◆ ENTRIES PROVIDED:
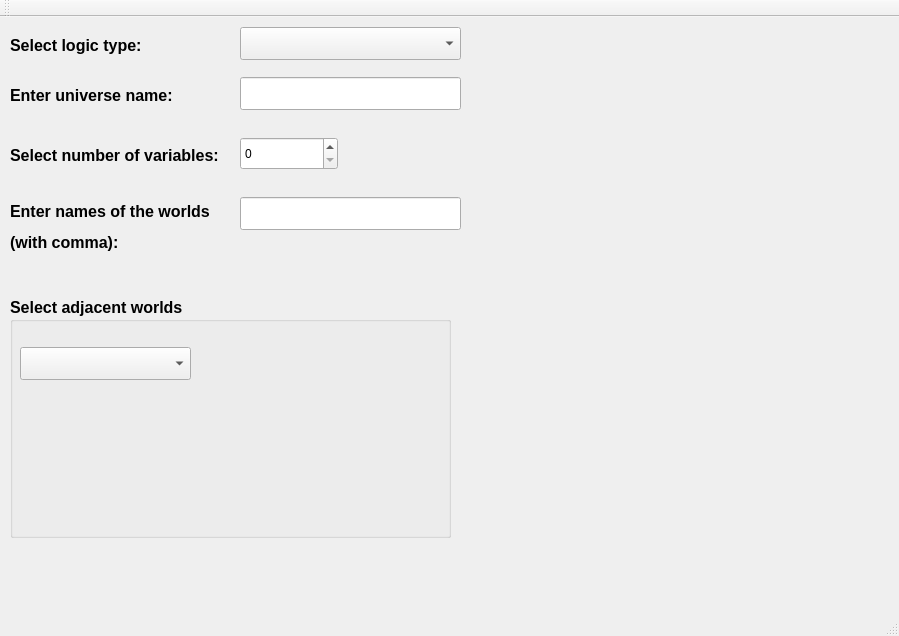
The window that gui/mainwindow.ui (dinkoosmankovic/LogicToolbox) describes before a commit, drawn with Qt 5.
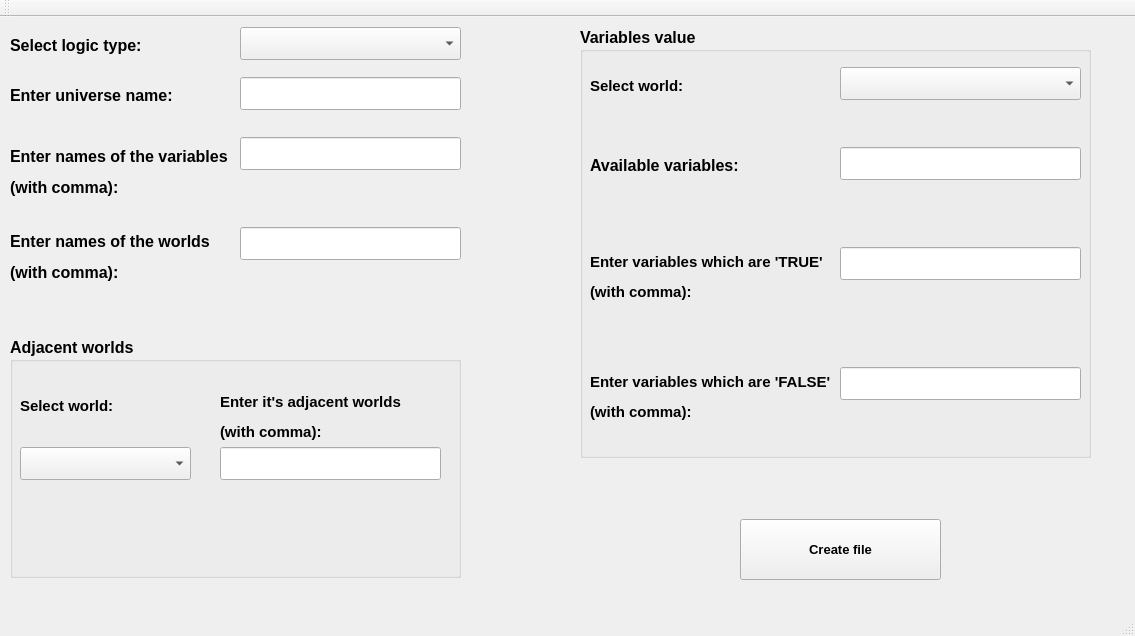
The same window after the commit.

Commit message: Created UI elements

What changed in the file:
```diff
--- a/gui/mainwindow.ui
+++ b/gui/mainwindow.ui
@@ -6,7 +6,7 @@
    <rect>
     <x>0</x>
     <y>0</y>
-    <width>899</width>
+    <width>1135</width>
     <height>636</height>
    </rect>
   </property>
@@ -81,8 +81,8 @@
      <rect>
       <x>10</x>
       <y>130</y>
-      <width>211</width>
-      <height>17</height>
+      <width>221</width>
+      <height>51</height>
      </rect>
     </property>
     <property name="font">
@@ -94,24 +94,14 @@
      </font>
     </property>
     <property name="text">
-     <string>Select number of variables:</string>
-    </property>
-   </widget>
-   <widget class="QSpinBox" name="spinBox">
-    <property name="geometry">
-     <rect>
-      <x>240</x>
-      <y>120</y>
-      <width>98</width>
-      <height>33</height>
-     </rect>
+     <string>&lt;html&gt;&lt;head/&gt;&lt;body&gt;&lt;p&gt;Enter names of the variables&lt;/p&gt;&lt;p&gt;(with comma):&lt;/p&gt;&lt;/body&gt;&lt;/html&gt;</string>
     </property>
    </widget>
    <widget class="QLabel" name="label_5">
     <property name="geometry">
      <rect>
       <x>10</x>
-      <y>180</y>
+      <y>210</y>
       <width>201</width>
       <height>61</height>
      </rect>
@@ -132,7 +122,7 @@
     <property name="geometry">
      <rect>
       <x>240</x>
-      <y>180</y>
+      <y>210</y>
       <width>221</width>
       <height>33</height>
      </rect>
@@ -142,8 +132,8 @@
     <property name="geometry">
      <rect>
       <x>10</x>
-      <y>280</y>
-      <width>441</width>
+      <y>320</y>
+      <width>451</width>
       <height>241</height>
      </rect>
     </property>
@@ -156,18 +146,226 @@
      </font>
     </property>
     <property name="title">
-     <string>Select adjacent worlds</string>
+     <string>Adjacent worlds</string>
     </property>
     <widget class="QComboBox" name="comboBox_2">
      <property name="geometry">
       <rect>
        <x>10</x>
+       <y>110</y>
+       <width>171</width>
+       <height>33</height>
+      </rect>
+     </property>
+    </widget>
+    <widget class="QLabel" name="label_6">
+     <property name="geometry">
+      <rect>
+       <x>10</x>
+       <y>60</y>
+       <width>171</width>
+       <height>17</height>
+      </rect>
+     </property>
+     <property name="font">
+      <font>
+       <pointsize>11</pointsize>
+      </font>
+     </property>
+     <property name="text">
+      <string>Select world:</string>
+     </property>
+    </widget>
+    <widget class="QLabel" name="label_7">
+     <property name="geometry">
+      <rect>
+       <x>210</x>
        <y>50</y>
+       <width>231</width>
+       <height>61</height>
+      </rect>
+     </property>
+     <property name="font">
+      <font>
+       <pointsize>11</pointsize>
+      </font>
+     </property>
+     <property name="text">
+      <string>&lt;html&gt;&lt;head/&gt;&lt;body&gt;&lt;p&gt;Enter it's adjacent worlds&lt;/p&gt;&lt;p&gt;(with comma):&lt;/p&gt;&lt;/body&gt;&lt;/html&gt;</string>
+     </property>
+    </widget>
+    <widget class="QLineEdit" name="lineEdit_3">
+     <property name="geometry">
+      <rect>
+       <x>210</x>
+       <y>110</y>
+       <width>221</width>
+       <height>33</height>
+      </rect>
+     </property>
+    </widget>
+   </widget>
+   <widget class="QLineEdit" name="lineEdit_4">
+    <property name="geometry">
+     <rect>
+      <x>240</x>
+      <y>120</y>
+      <width>221</width>
+      <height>33</height>
+     </rect>
+    </property>
+   </widget>
+   <widget class="QGroupBox" name="groupBox_2">
+    <property name="geometry">
+     <rect>
+      <x>580</x>
+      <y>10</y>
+      <width>511</width>
+      <height>431</height>
+     </rect>
+    </property>
+    <property name="font">
+     <font>
+      <family>Arimo</family>
+      <pointsize>12</pointsize>
+      <weight>75</weight>
+      <bold>true</bold>
+     </font>
+    </property>
+    <property name="title">
+     <string>Variables value</string>
+    </property>
+    <widget class="QLabel" name="label_8">
+     <property name="geometry">
+      <rect>
+       <x>10</x>
+       <y>50</y>
        <width>171</width>
+       <height>17</height>
+      </rect>
+     </property>
+     <property name="font">
+      <font>
+       <pointsize>11</pointsize>
+      </font>
+     </property>
+     <property name="text">
+      <string>Select world:</string>
+     </property>
+    </widget>
+    <widget class="QComboBox" name="comboBox_3">
+     <property name="geometry">
+      <rect>
+       <x>260</x>
+       <y>40</y>
+       <width>241</width>
        <height>33</height>
       </rect>
      </property>
     </widget>
+    <widget class="QLabel" name="label_9">
+     <property name="geometry">
+      <rect>
+       <x>10</x>
+       <y>220</y>
+       <width>251</width>
+       <height>61</height>
+      </rect>
+     </property>
+     <property name="font">
+      <font>
+       <pointsize>11</pointsize>
+      </font>
+     </property>
+     <property name="text">
+      <string>&lt;html&gt;&lt;head/&gt;&lt;body&gt;&lt;p&gt;Enter variables which are 'TRUE'&lt;/p&gt;&lt;p&gt;(with comma):&lt;/p&gt;&lt;/body&gt;&lt;/html&gt;</string>
+     </property>
+    </widget>
+    <widget class="QLineEdit" name="lineEdit_5">
+     <property name="geometry">
+      <rect>
+       <x>260</x>
+       <y>220</y>
+       <width>241</width>
+       <height>33</height>
+      </rect>
+     </property>
+    </widget>
+    <widget class="QLabel" name="label_10">
+     <property name="geometry">
+      <rect>
+       <x>10</x>
+       <y>340</y>
+       <width>251</width>
+       <height>61</height>
+      </rect>
+     </property>
+     <property name="font">
+      <font>
+       <pointsize>11</pointsize>
+      </font>
+     </property>
+     <property name="text">
+      <string>&lt;html&gt;&lt;head/&gt;&lt;body&gt;&lt;p&gt;Enter variables which are 'FALSE'&lt;/p&gt;&lt;p&gt;(with comma):&lt;/p&gt;&lt;/body&gt;&lt;/html&gt;</string>
+     </property>
+    </widget>
+    <widget class="QLineEdit" name="lineEdit_6">
+     <property name="geometry">
+      <rect>
+       <x>260</x>
+       <y>340</y>
+       <width>241</width>
+       <height>33</height>
+      </rect>
+     </property>
+    </widget>
+    <widget class="QLabel" name="label_4">
+     <property name="geometry">
+      <rect>
+       <x>10</x>
+       <y>130</y>
+       <width>161</width>
+       <height>17</height>
+      </rect>
+     </property>
+     <property name="text">
+      <string>Available variables:</string>
+     </property>
+    </widget>
+    <widget class="QLineEdit" name="lineEdit_7">
+     <property name="geometry">
+      <rect>
+       <x>260</x>
+       <y>120</y>
+       <width>241</width>
+       <height>33</height>
+      </rect>
+     </property>
+     <property name="readOnly">
+      <bool>true</bool>
+     </property>
+    </widget>
+   </widget>
+   <widget class="QPushButton" name="pushButton">
+    <property name="geometry">
+     <rect>
+      <x>740</x>
+      <y>502</y>
+      <width>201</width>
+      <height>61</height>
+     </rect>
+    </property>
+    <property name="font">
+     <font>
+      <family>Arimo</family>
+      <pointsize>10</pointsize>
+      <weight>75</weight>
+      <bold>true</bold>
+     </font>
+    </property>
+    <property name="text">
+     <string>Create file</string>
+    </property>
    </widget>
   </widget>
   <widget class="QMenuBar" name="menuBar">
```
Left out of the diff: 2 changed lines with no effect on the pictures. The commit also changes 2 other files.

◆ ASSIGNED TASK:
Restate the listing above word for word. Leave the images out.

◆ SOLVED PROBLEM:
The window that gui/mainwindow.ui (dinkoosmankovic/LogicToolbox) describes before a commit, drawn with Qt 5.
The same window after the commit.

Commit message: Created UI elements

What changed in the file:
```diff
--- a/gui/mainwindow.ui
+++ b/gui/mainwindow.ui
@@ -6,7 +6,7 @@
    <rect>
     <x>0</x>
     <y>0</y>
-    <width>899</width>
+    <width>1135</width>
     <height>636</height>
    </rect>
   </property>
@@ -81,8 +81,8 @@
      <rect>
       <x>10</x>
       <y>130</y>
-      <width>211</width>
-      <height>17</height>
+      <width>221</width>
+      <height>51</height>
      </rect>
     </property>
     <property name="font">
@@ -94,24 +94,14 @@
      </font>
     </property>
     <property name="text">
-     <string>Select number of variables:</string>
-    </property>
-   </widget>
-   <widget class="QSpinBox" name="spinBox">
-    <property name="geometry">
-     <rect>
-      <x>240</x>
-      <y>120</y>
-      <width>98</width>
-      <height>33</height>
-     </rect>
+     <string>&lt;html&gt;&lt;head/&gt;&lt;body&gt;&lt;p&gt;Enter names of the variables&lt;/p&gt;&lt;p&gt;(with comma):&lt;/p&gt;&lt;/body&gt;&lt;/html&gt;</string>
     </property>
    </widget>
    <widget class="QLabel" name="label_5">
     <property name="geometry">
      <rect>
       <x>10</x>
-      <y>180</y>
+      <y>210</y>
       <width>201</width>
       <height>61</height>
      </rect>
@@ -132,7 +122,7 @@
     <property name="geometry">
      <rect>
       <x>240</x>
-      <y>180</y>
+      <y>210</y>
       <width>221</width>
       <height>33</height>
      </rect>
@@ -142,8 +132,8 @@
     <property name="geometry">
      <rect>
       <x>10</x>
-      <y>280</y>
-      <width>441</width>
+      <y>320</y>
+      <width>451</width>
       <height>241</height>
      </rect>
     </property>
@@ -156,18 +146,226 @@
      </font>
     </property>
     <property name="title">
-     <string>Select adjacent worlds</string>
+     <string>Adjacent worlds</string>
     </property>
     <widget class="QComboBox" name="comboBox_2">
      <property name="geometry">
       <rect>
        <x>10</x>
+       <y>110</y>
+       <width>171</width>
+       <height>33</height>
+      </rect>
+     </property>
+    </widget>
+    <widget class="QLabel" name="label_6">
+     <property name="geometry">
+      <rect>
+       <x>10</x>
+       <y>60</y>
+       <width>171</width>
+       <height>17</height>
+      </rect>
+     </property>
+     <property name="font">
+      <font>
+       <pointsize>11</pointsize>
+      </font>
+     </property>
+     <property name="text">
+      <string>Select world:</string>
+     </property>
+    </widget>
+    <widget class="QLabel" name="label_7">
+     <property name="geometry">
+      <rect>
+       <x>210</x>
        <y>50</y>
+       <width>231</width>
+       <height>61</height>
+      </rect>
+     </property>
+     <property name="font">
+      <font>
+       <pointsize>11</pointsize>
+      </font>
+     </property>
+     <property name="text">
+      <string>&lt;html&gt;&lt;head/&gt;&lt;body&gt;&lt;p&gt;Enter it's adjacent worlds&lt;/p&gt;&lt;p&gt;(with comma):&lt;/p&gt;&lt;/body&gt;&lt;/html&gt;</string>
+     </property>
+    </widget>
+    <widget class="QLineEdit" name="lineEdit_3">
+     <property name="geometry">
+      <rect>
+       <x>210</x>
+       <y>110</y>
+       <width>221</width>
+       <height>33</height>
+      </rect>
+     </property>
+    </widget>
+   </widget>
+   <widget class="QLineEdit" name="lineEdit_4">
+    <property name="geometry">
+     <rect>
+      <x>240</x>
+      <y>120</y>
+      <width>221</width>
+      <height>33</height>
+     </rect>
+    </property>
+   </widget>
+   <widget class="QGroupBox" name="groupBox_2">
+    <property name="geometry">
+     <rect>
+      <x>580</x>
+      <y>10</y>
+      <width>511</width>
+      <height>431</height>
+     </rect>
+    </property>
+    <property name="font">
+     <font>
+      <family>Arimo</family>
+      <pointsize>12</pointsize>
+      <weight>75</weight>
+      <bold>true</bold>
+     </font>
+    </property>
+    <property name="title">
+     <string>Variables value</string>
+    </property>
+    <widget class="QLabel" name="label_8">
+     <property name="geometry">
+      <rect>
+       <x>10</x>
+       <y>50</y>
        <width>171</width>
+       <height>17</height>
+      </rect>
+     </property>
+     <property name="font">
+      <font>
+       <pointsize>11</pointsize>
+      </font>
+     </property>
+     <property name="text">
+      <string>Select world:</string>
+     </property>
+    </widget>
+    <widget class="QComboBox" name="comboBox_3">
+     <property name="geometry">
+      <rect>
+       <x>260</x>
+       <y>40</y>
+       <width>241</width>
        <height>33</height>
       </rect>
      </property>
     </widget>
+    <widget class="QLabel" name="label_9">
+     <property name="geometry">
+      <rect>
+       <x>10</x>
+       <y>220</y>
+       <width>251</width>
+       <height>61</height>
+      </rect>
+     </property>
+     <property name="font">
+      <font>
+       <pointsize>11</pointsize>
+      </font>
+     </property>
+     <property name="text">
+      <string>&lt;html&gt;&lt;head/&gt;&lt;body&gt;&lt;p&gt;Enter variables which are 'TRUE'&lt;/p&gt;&lt;p&gt;(with comma):&lt;/p&gt;&lt;/body&gt;&lt;/html&gt;</string>
+     </property>
+    </widget>
+    <widget class="QLineEdit" name="lineEdit_5">
+     <property name="geometry">
+      <rect>
+       <x>260</x>
+       <y>220</y>
+       <width>241</width>
+       <height>33</height>
+      </rect>
+     </property>
+    </widget>
+    <widget class="QLabel" name="label_10">
+     <property name="geometry">
+      <rect>
+       <x>10</x>
+       <y>340</y>
+       <width>251</width>
+       <height>61</height>
+      </rect>
+     </property>
+     <property name="font">
+      <font>
+       <pointsize>11</pointsize>
+      </font>
+     </property>
+     <property name="text">
+      <string>&lt;html&gt;&lt;head/&gt;&lt;body&gt;&lt;p&gt;Enter variables which are 'FALSE'&lt;/p&gt;&lt;p&gt;(with comma):&lt;/p&gt;&lt;/body&gt;&lt;/html&gt;</string>
+     </property>
+    </widget>
+    <widget class="QLineEdit" name="lineEdit_6">
+     <property name="geometry">
+      <rect>
+       <x>260</x>
+       <y>340</y>
+       <width>241</width>
+       <height>33</height>
+      </rect>
+     </property>
+    </widget>
+    <widget class="QLabel" name="label_4">
+     <property name="geometry">
+      <rect>
+       <x>10</x>
+       <y>130</y>
+       <width>161</width>
+       <height>17</height>
+      </rect>
+     </property>
+     <property name="text">
+      <string>Available variables:</string>
+     </property>
+    </widget>
+    <widget class="QLineEdit" name="lineEdit_7">
+     <property name="geometry">
+      <rect>
+       <x>260</x>
+       <y>120</y>
+       <width>241</width>
+       <height>33</height>
+      </rect>
+     </property>
+     <property name="readOnly">
+      <bool>true</bool>
+     </property>
+    </widget>
+   </widget>
+   <widget class="QPushButton" name="pushButton">
+    <property name="geometry">
+     <rect>
+      <x>740</x>
+      <y>502</y>
+      <width>201</width>
+      <height>61</height>
+     </rect>
+    </property>
+    <property name="font">
+     <font>
+      <family>Arimo</family>
+      <pointsize>10</pointsize>
+      <weight>75</weight>
+      <bold>true</bold>
+     </font>
+    </property>
+    <property name="text">
+     <string>Create file</string>
+    </property>
    </widget>
   </widget>
   <widget class="QMenuBar" name="menuBar">
```
Left out of the diff: 2 changed lines with no effect on the pictures. The commit also changes 2 other files.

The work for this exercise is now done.